By ROBYN BRISTOW
Amberley St John is receiving a huge boost in personnel, with six paid staff joining the volunteer base.
Culverden-based Amuri St John and Kaikoura St John are also getting extra fulltime, paid staff to provide seven-day-a-week paramedic coverage across their regions, and to support double-crewing of ambulances.
North Canterbury territory manager Cole Gillman says the staffing comes as part of the Crown’s move to ensure double-crewing of all ambulances by the end of 2021, to make it better and safer for patients and staff .
“It is very, very exciting,” Mr Gillman says. Staffing Amberley with paid personnel is the “jewel in the crown”, he says.
“Amberley is currently a volunteer-only station in an area where the population is booming.” Its volunteers will now be supported by three paramedics and three emergency medical assistants by June 1, providing a fully staffed seven-day-a-week service.
He says it is important to acknowledge the hard work of the volunteers at Amberley who have kept the station running.
“We are not casting them out, but supplementing their efforts with paid staff,” he says. “Volunteers are the cornerstone of what we do.”
Culverden-based Amuri St John and Kaikoura St John will also get extra staff.
A second paramedic will be employed in Culverden, and another paramedic and two emergency medical assistants will join the Kaikoura team.
Mr Gillman said he had looked at the workload of all centres and found double-crewing of ambulances at peak times, particularly at weekends when people were playing sport and doing adventurous activities, was difficult.
He says the paramedics at Culverden and Kaikoura work 9am to 5pm on weekdays, while Amberley crews are all volunteers.
Volunteers had provided great service, but having extra, paid staff in Amberley would ease the workload on them.
Mr Gillman says there is a strong volunteer team in Culverden, which has the capacity to crew an ambulance.
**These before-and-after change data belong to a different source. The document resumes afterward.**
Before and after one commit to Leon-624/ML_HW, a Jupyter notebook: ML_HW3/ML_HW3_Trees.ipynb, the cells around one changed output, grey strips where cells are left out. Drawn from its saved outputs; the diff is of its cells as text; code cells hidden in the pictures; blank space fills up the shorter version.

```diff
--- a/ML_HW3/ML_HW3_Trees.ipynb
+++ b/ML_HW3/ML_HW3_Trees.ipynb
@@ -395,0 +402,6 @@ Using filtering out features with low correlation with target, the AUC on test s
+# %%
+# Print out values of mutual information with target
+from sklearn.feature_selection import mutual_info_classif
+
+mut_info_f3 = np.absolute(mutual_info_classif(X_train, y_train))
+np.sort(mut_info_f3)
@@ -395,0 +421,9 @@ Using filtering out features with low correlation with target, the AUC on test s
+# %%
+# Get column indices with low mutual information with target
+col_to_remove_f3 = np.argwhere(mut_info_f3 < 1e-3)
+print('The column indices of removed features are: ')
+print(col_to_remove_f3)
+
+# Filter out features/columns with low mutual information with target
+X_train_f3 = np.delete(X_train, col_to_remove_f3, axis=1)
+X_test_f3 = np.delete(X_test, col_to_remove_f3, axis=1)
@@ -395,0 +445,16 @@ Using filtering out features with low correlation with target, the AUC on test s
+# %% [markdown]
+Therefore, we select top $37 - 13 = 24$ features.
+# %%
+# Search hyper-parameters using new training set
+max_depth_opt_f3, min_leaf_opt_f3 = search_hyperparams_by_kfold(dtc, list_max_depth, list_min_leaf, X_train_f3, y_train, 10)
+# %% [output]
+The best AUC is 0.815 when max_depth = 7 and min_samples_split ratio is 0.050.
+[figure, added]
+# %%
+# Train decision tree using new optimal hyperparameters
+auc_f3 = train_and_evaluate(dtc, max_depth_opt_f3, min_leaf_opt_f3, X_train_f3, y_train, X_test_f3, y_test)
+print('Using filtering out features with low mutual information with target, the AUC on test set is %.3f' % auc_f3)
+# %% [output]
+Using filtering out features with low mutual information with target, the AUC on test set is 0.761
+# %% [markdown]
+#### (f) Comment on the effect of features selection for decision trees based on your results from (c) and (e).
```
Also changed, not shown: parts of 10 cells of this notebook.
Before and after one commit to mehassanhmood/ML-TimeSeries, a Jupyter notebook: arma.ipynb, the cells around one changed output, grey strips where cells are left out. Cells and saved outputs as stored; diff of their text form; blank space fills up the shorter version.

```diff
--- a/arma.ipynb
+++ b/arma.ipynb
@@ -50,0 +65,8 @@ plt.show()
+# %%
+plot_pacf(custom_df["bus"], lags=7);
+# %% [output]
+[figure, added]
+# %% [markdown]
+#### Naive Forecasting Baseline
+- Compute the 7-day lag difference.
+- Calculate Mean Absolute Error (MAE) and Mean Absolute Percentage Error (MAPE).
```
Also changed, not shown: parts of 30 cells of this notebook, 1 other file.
The extra paramedic will allow for the provision of a second crew, and help boost paramedic coverage to seven days a week.
Kaikoura was slightly different as it had a more transient population and, until Covid-19, a big visitor industry.
A paramedic was available from 9am to 5pm, Monday to Friday, and outside of those hours, it relied heavily on volunteers.
‘‘That will change, and it is really exciting — but we still need our volunteers,’’ Mr Gillman says.
Recruitment for the new positions had already started and it was hoped to have new rosters and delivery of the new services in place by June 1.
Mr Gillman says the paramedics will also be valuable mentors, and help the development of new volunteers.
He says there is still more work to be done in the Hurunui district.
Meanwhile, in the Waimakariri district, which was closer to Christchurch City, more volunteers were available because of the population base.
In Rangiora, a paramedic, supported by the Canterbury District Health Board, was available. If a person called their local medical centre after-hours and spoke with a triage nurse, they could be assisted by the paramedic, who would visit their home.
‘‘It is a pretty cool initiative,’’ Mr Gillman says.